Despite what you may see on the Instagram account of a Saudi royal, the Arab world is traditionally a very private place. From the high walls of old cities throughout the region, to the fact that residents are still extremely wary of using their credit cards online, privacy and security play a lot on the minds of people here.
With that in mind, the American ephemeral messaging app Ansa is currently in the middle of raising a $1.2 million USD round in an attempt to tackle the Middle Eastern chat market, currently dominated by WhatsApp.
“This is a huge population which loves technology, but has serious security concerns,” says Anthony Mouawad, Ansa’s Lebanese business development officer, over a coffee in Beirut’s Sassine Square. “No one is targeting them.”
Like other off-the-record messaging apps like Telegram and CyberDust, and P2P apps like FireChat (which has been adopted recently in force by protestors in Hong Kong, who use it to chat offline), Ansa allows users to send each other messages with a self-destruct timer of varying lengths, kind of like SnapChat for texting. Further, Ansa doesn’t allow users to take screen shots, and even lets users know if the person they’re chatting with has tried to screen shot their conversation.
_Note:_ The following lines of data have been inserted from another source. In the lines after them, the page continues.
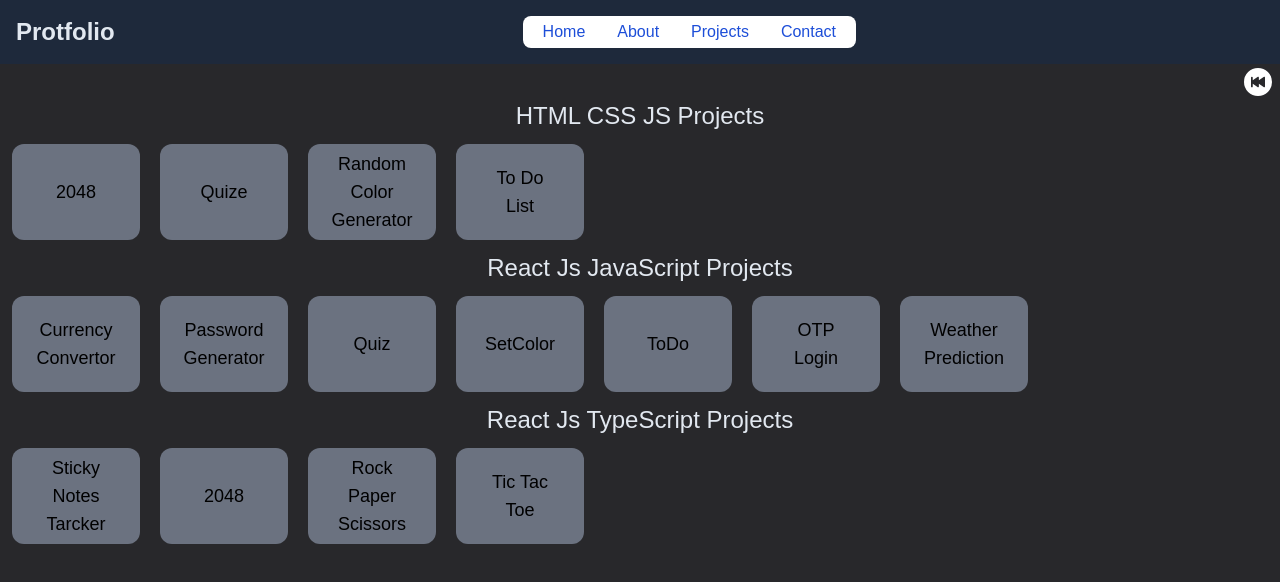
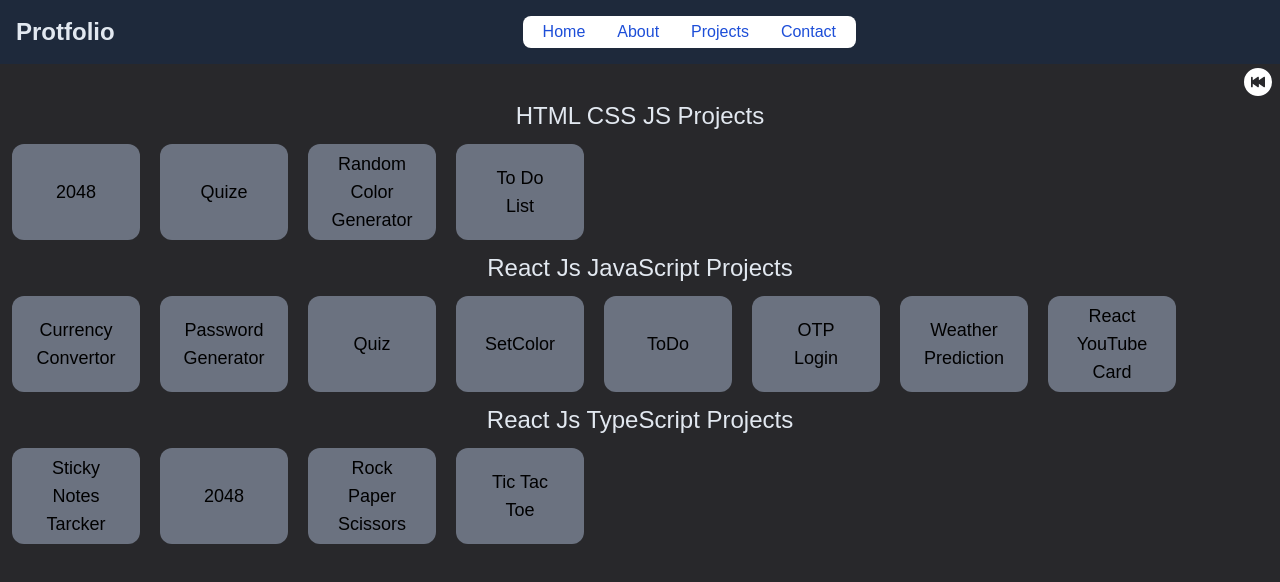
Before and after one commit to achal262001/My-Prortfolio, a React (Create React App) app: page /project in a window 1280 px wide. Shown: the top 582 px of the page. Built offline with nearby package versions, Linux system fonts and the light colour scheme; a web font is replaced by a local one.

Commit message:
React Dependecy are upgraded

```diff
--- a/package.json
+++ b/package.json
@@ -14,7 +14,7 @@
     "react-dom": "^18.3.1",
     "react-icons": "^5.3.0",
     "react-router-dom": "^6.26.2",
-    "react-scripts": "5.0.1",
+    "react-scripts": "^5.0.1",
     "web-vitals": "^2.1.4"
   },
   "scripts": {
@@ -45,6 +45,6 @@
     "@types/react": "^18.3.8",
     "@types/react-dom": "^18.3.0",
     "tailwindcss": "^3.4.10",
-    "typescript": "^5.6.2"
+    "typescript": "^4.9.5"
   }
 }
--- a/src/Screens/Projects.js
+++ b/src/Screens/Projects.js
@@ -54,6 +54,10 @@ function Projects() {
     },
     {
       name: "Weather Prediction",
+      navigate: "weather",
+    },
+    {
+      name: "React YouTube Card",
       navigate: "weather",
     },
   ];
```
Also changed, not shown: 1 other file (tests, documents, lock files or other folders).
You can even take back a message if someone hasn’t read it yet. Foolproof? Sounds pretty close.
Ansa’s real difference is, according to Mouawad, its interest in the Middle East. After launching in September 2013, being feted at several different tech conferences, and registering over 100,000 users, the team, led by CEO and founder Natalie Bryla, hired Mouawad to respond to a growing number of downloads from the Middle East, namely in Egypt (followed by Saudi, the UAE, Lebanon, and Kuwait).
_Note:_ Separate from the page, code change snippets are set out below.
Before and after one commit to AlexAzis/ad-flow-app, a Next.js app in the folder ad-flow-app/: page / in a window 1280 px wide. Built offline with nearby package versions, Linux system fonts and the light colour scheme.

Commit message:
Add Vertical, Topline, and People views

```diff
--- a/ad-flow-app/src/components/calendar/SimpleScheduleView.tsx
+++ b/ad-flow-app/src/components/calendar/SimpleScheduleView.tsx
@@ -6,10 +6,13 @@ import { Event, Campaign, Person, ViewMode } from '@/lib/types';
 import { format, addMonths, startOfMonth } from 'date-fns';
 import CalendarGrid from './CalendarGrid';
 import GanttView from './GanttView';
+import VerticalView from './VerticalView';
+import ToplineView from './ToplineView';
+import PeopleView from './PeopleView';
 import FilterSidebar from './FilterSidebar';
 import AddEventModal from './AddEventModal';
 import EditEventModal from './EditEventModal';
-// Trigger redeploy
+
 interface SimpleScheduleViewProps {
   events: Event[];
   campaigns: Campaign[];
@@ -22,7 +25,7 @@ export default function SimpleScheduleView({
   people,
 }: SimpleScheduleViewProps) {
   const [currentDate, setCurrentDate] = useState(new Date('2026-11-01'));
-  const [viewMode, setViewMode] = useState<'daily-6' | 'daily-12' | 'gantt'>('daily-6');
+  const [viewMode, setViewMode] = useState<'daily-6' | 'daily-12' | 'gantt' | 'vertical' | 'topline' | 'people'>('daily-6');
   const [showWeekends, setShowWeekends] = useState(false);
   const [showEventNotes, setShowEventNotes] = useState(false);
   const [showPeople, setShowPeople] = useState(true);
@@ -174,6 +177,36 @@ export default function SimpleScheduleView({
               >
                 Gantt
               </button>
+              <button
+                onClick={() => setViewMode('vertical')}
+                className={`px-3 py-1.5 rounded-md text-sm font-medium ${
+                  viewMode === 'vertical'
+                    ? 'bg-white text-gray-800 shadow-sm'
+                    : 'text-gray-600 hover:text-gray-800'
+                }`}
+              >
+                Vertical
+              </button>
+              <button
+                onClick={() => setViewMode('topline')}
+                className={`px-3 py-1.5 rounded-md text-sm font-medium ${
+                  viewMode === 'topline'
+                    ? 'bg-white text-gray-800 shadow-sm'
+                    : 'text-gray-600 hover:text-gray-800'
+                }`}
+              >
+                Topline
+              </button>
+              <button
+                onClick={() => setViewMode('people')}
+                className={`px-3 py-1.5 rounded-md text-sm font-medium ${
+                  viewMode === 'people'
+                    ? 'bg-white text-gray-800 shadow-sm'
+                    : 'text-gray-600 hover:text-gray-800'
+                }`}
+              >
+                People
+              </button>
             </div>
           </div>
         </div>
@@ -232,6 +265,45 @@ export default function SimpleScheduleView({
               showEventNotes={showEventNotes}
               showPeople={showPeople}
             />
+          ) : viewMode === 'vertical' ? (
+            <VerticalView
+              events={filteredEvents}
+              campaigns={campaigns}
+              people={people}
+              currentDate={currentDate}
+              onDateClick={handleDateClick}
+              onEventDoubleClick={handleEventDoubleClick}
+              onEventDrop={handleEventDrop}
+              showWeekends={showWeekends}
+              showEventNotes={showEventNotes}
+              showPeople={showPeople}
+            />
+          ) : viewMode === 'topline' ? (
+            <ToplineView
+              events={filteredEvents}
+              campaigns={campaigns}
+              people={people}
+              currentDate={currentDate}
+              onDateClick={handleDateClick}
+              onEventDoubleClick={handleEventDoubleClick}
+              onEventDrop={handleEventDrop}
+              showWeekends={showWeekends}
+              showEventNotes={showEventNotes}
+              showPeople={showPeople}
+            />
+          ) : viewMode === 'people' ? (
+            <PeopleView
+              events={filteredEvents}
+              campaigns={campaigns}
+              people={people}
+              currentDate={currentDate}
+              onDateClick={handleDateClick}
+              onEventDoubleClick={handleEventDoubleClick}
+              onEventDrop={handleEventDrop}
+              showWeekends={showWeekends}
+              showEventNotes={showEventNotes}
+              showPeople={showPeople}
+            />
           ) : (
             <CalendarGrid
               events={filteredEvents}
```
One of his first marketing pushes has been to onboard the Lebanese pop diva Yara, who signed up after a few thousand downloads. The singer is giving her fans the opportunity to chat with her on Ansa for 10-15 minutes, “allowing them to interact with her in a new way,” says Mouawad. “Yara wants to encourage the entrepreneurship drive in the MENA,” he continues.
The Yara deal came as a bit of a fluke, Mouawad admits; given the fundraising push and the constant effort to streamline the app, the team has little time to think about marketing right now. He confirms, however, that much of the fundraising round, of which the team has already raised $700,000 USD, will go towards convincing MENA users to drop WhatsApp for Ansa.
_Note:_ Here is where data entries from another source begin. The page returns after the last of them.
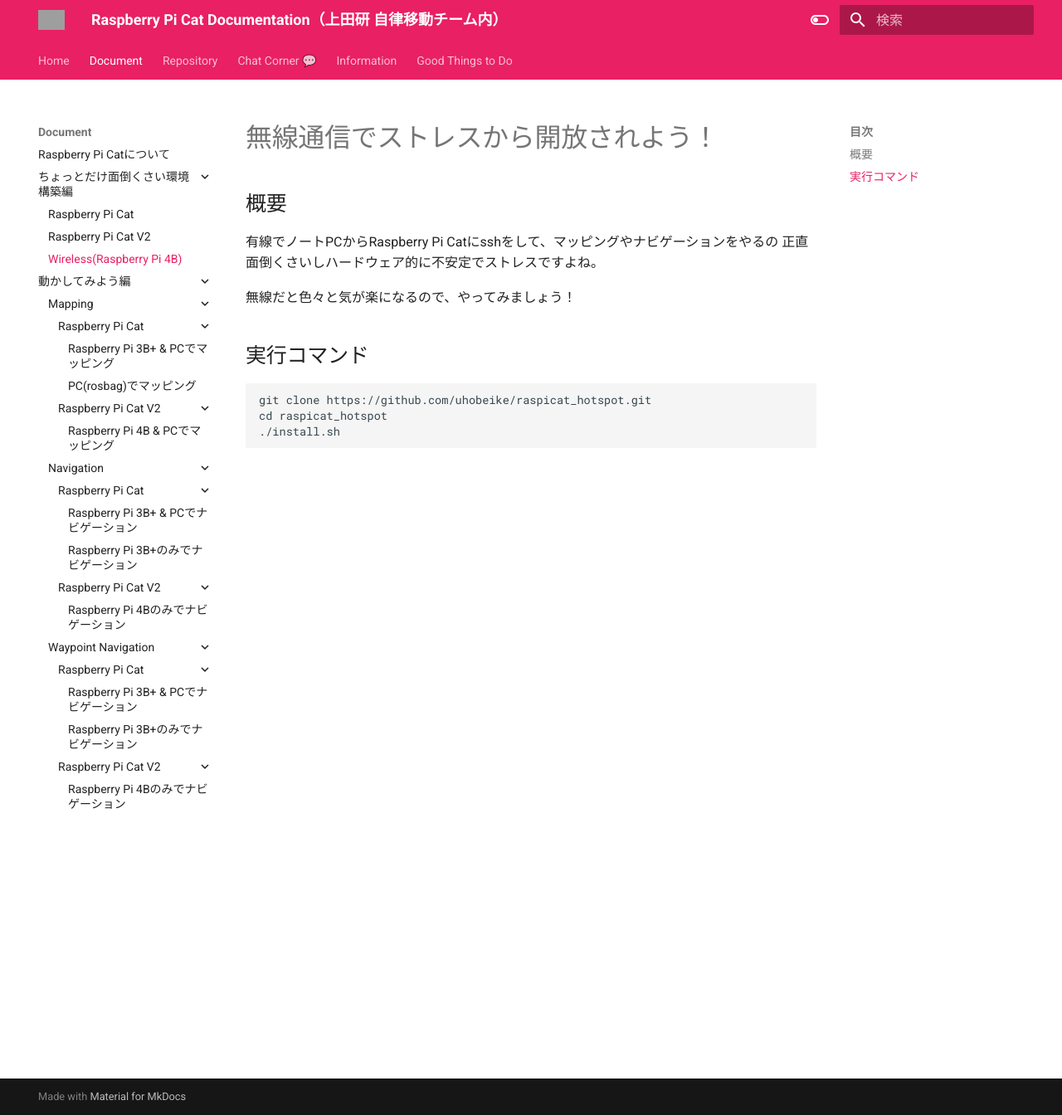
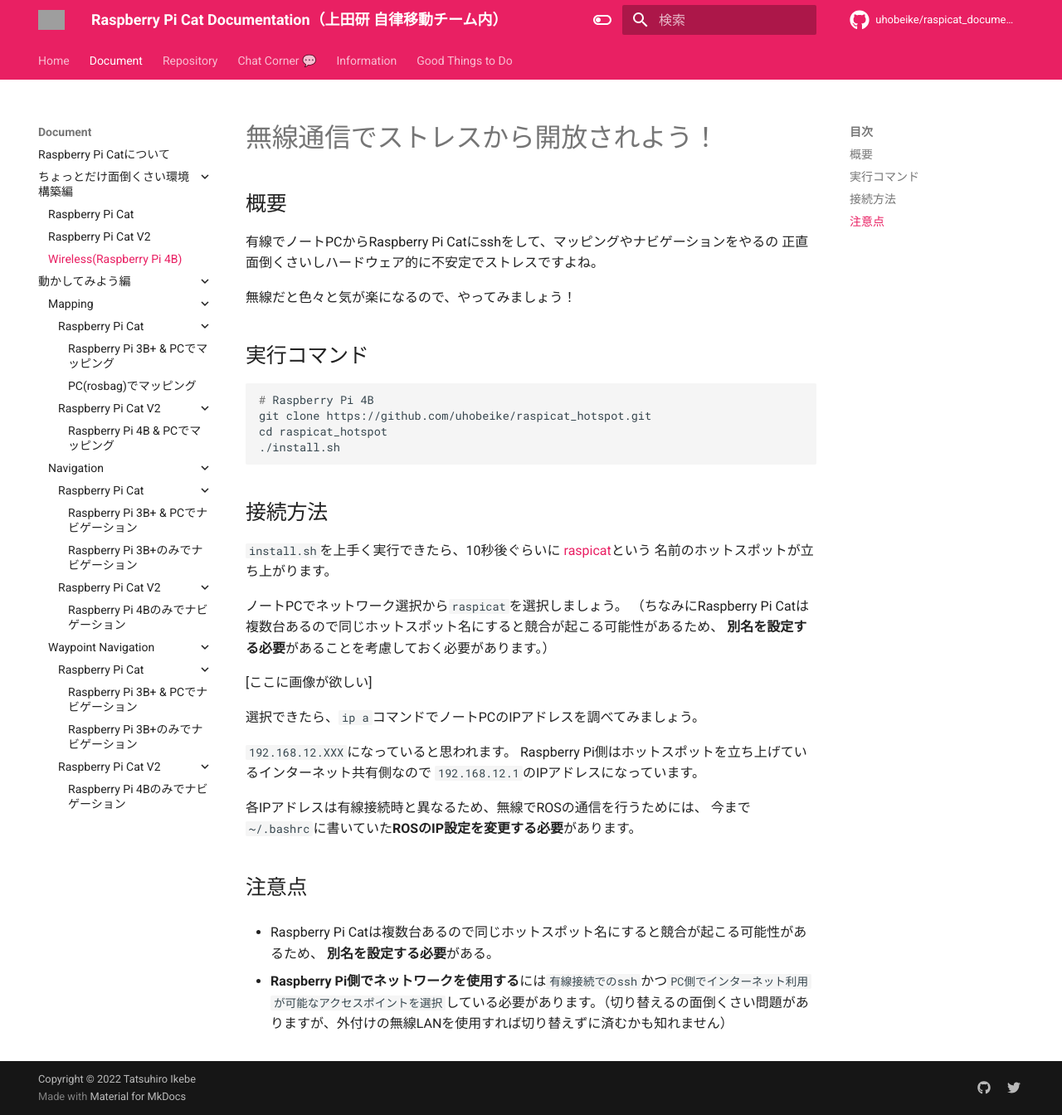
Before and after one commit to CIT-Autonomous-Robot-Lab/raspicat_documentation, an MkDocs documentation site: the page built from docs/document/environment/wireless/wireless_raspi4.md, in a window 1280 px wide and 1344 px high. Shown: the whole window at 83% size. Built offline with MkDocs 1.6.1 and Material for MkDocs 9.7.7, drawn with Linux system fonts in a browser that asks for light colours; comment, search, counter and statistics services are not loaded; grey boxes are pictures that could not be loaded.

Commit message:
Update (#24)

````diff
--- a/docs/document/environment/wireless/wireless_raspi4.md
+++ b/docs/document/environment/wireless/wireless_raspi4.md
@@ -8,7 +8,34 @@
 
 ## 実行コマンド
 ```
+# Raspberry Pi 4B
 git clone https://github.com/uhobeike/raspicat_hotspot.git
 cd raspicat_hotspot
 ./install.sh
 ```
+
+## 接続方法
+`install.sh`を上手く実行できたら、10秒後ぐらいに
+[raspicat](https://github.com/uhobeike/raspicat_hotspot/blob/3f92ba2d40aca08b44924008cf65ea9e8945a5b1/raspicat_hotspot.sh#L7)という
+名前のホットスポットが立ち上がります。
+
+ノートPCでネットワーク選択から`raspicat`を選択しましょう。
+（ちなみにRaspberry Pi Catは複数台あるので同じホットスポット名にすると競合が起こる可能性があるため、
+**別名を設定する必要**があることを考慮しておく必要があります。）
+
+[ここに画像が欲しい]
+
+選択できたら、`ip a`コマンドでノートPCのIPアドレスを調べてみましょう。
+
+`192.168.12.XXX`になっていると思われます。
+Raspberry Pi側はホットスポットを立ち上げているインターネット共有側なので
+`192.168.12.1`のIPアドレスになっています。
+
+各IPアドレスは有線接続時と異なるため、無線でROSの通信を行うためには、
+今まで`~/.bashrc`に書いていた**ROSのIP設定を変更する必要**があります。
+
+## 注意点
+* Raspberry Pi Catは複数台あるので同じホットスポット名にすると競合が起こる可能性があるため、
+**別名を設定する必要**がある。
+
+* **Raspberry Pi側でネットワークを使用する**には`有線接続でのssh`かつ`PC側でインターネット利用が可能なアクセスポイントを選択`している必要があります。（切り替えるの面倒くさい問題がありますが、外付けの無線LANを使用すれば切り替えずに済むかも知れません）
--- a/mkdocs.yml
+++ b/mkdocs.yml
@@ -1,27 +1,30 @@
 site_name: Raspberry Pi Cat Documentation（上田研 自律移動チーム内）
+site_url: https://uhobeike.github.io/raspicat_documentation/
+site_author: Tatsuhiro Ikebe
+
+repo_name: uhobeike/raspicat_documentation
+repo_url: https://github.com/uhobeike/raspicat_documentation
+repo: fontawesome/brands/github
+
+copyright: Copyright &copy; 2022 Tatsuhiro Ikebe
 
 theme:
     name: material
-    # サイトの言語設定
     language: ja
     logo: 'https://i.gyazo.com/667c1d52a447f38d53cd52beadbb40f1.png'
-    # サイトアイコン画像
     favicon: 'https://i.gyazo.com/ed2afbfd0328143ef7e2c0418172348f.png'
     # 使用可能色は定義された21色
     #    red, pink, purple, deep purple, indigo, blue, light blue, cyan,
     #    teal,  green, light green, lime, yellow, amber, orange,
     #    deep orange,   brown, grey, blue grey, white
-    # フォント。'font: false'にするとGoogleフォントを使用しなくなる
     font:
         text: 'Roboto'
         code: 'Roboto Mono'
     features:
-        # トップに戻るボタン
         - navigation.tabs
         - navigation.top
         - navigation.expand
         - content.code.annotate
-    # 配色設定
     palette:
         - scheme: default
           primary: pink
@@ -36,16 +39,21 @@
           toggle:
               icon: material/toggle-switch
               name: ライトモードに切り替えます。
+    icon:
+      repo: fontawesome/brands/github
 
 extra:
-    # Materialデザインのアイコン拡張
     logo:
         # 利用可能なアイコンは以下を参照
         # https://material.io/resources/icons/?icon=description&style=baseline
         icon: 'developer_board'
     # ウェブアプリマニフェストを有効化
-    # Web App Manifestについては他サイトを参照
     manifest: 'manifest.webmanifest'
+    social:
+      - icon: fontawesome/brands/github
+        link: https://github.com/uhobeike
+      - icon: fontawesome/brands/twitter
+        link: https://twitter.com/BEIKE_RE
 
 markdown_extensions:
     # !!! を使って文書内に見やすいスタイルを使う（Markdownのサンプルを参照）
@@ -54,10 +62,8 @@
     - footnotes
     # コードハイライトを使う
     - codehilite:
-        # 言語を表記する
         guess_lang: true
         pygments_style: colorful
-        # 行数を表示
         linenums: false
 
 nav:
````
“Are you trying to upset WhatsApp?” Wamda wanted to know. “If we can, why not? People want more privacy, and we can give it to them,” Mouawad laughs.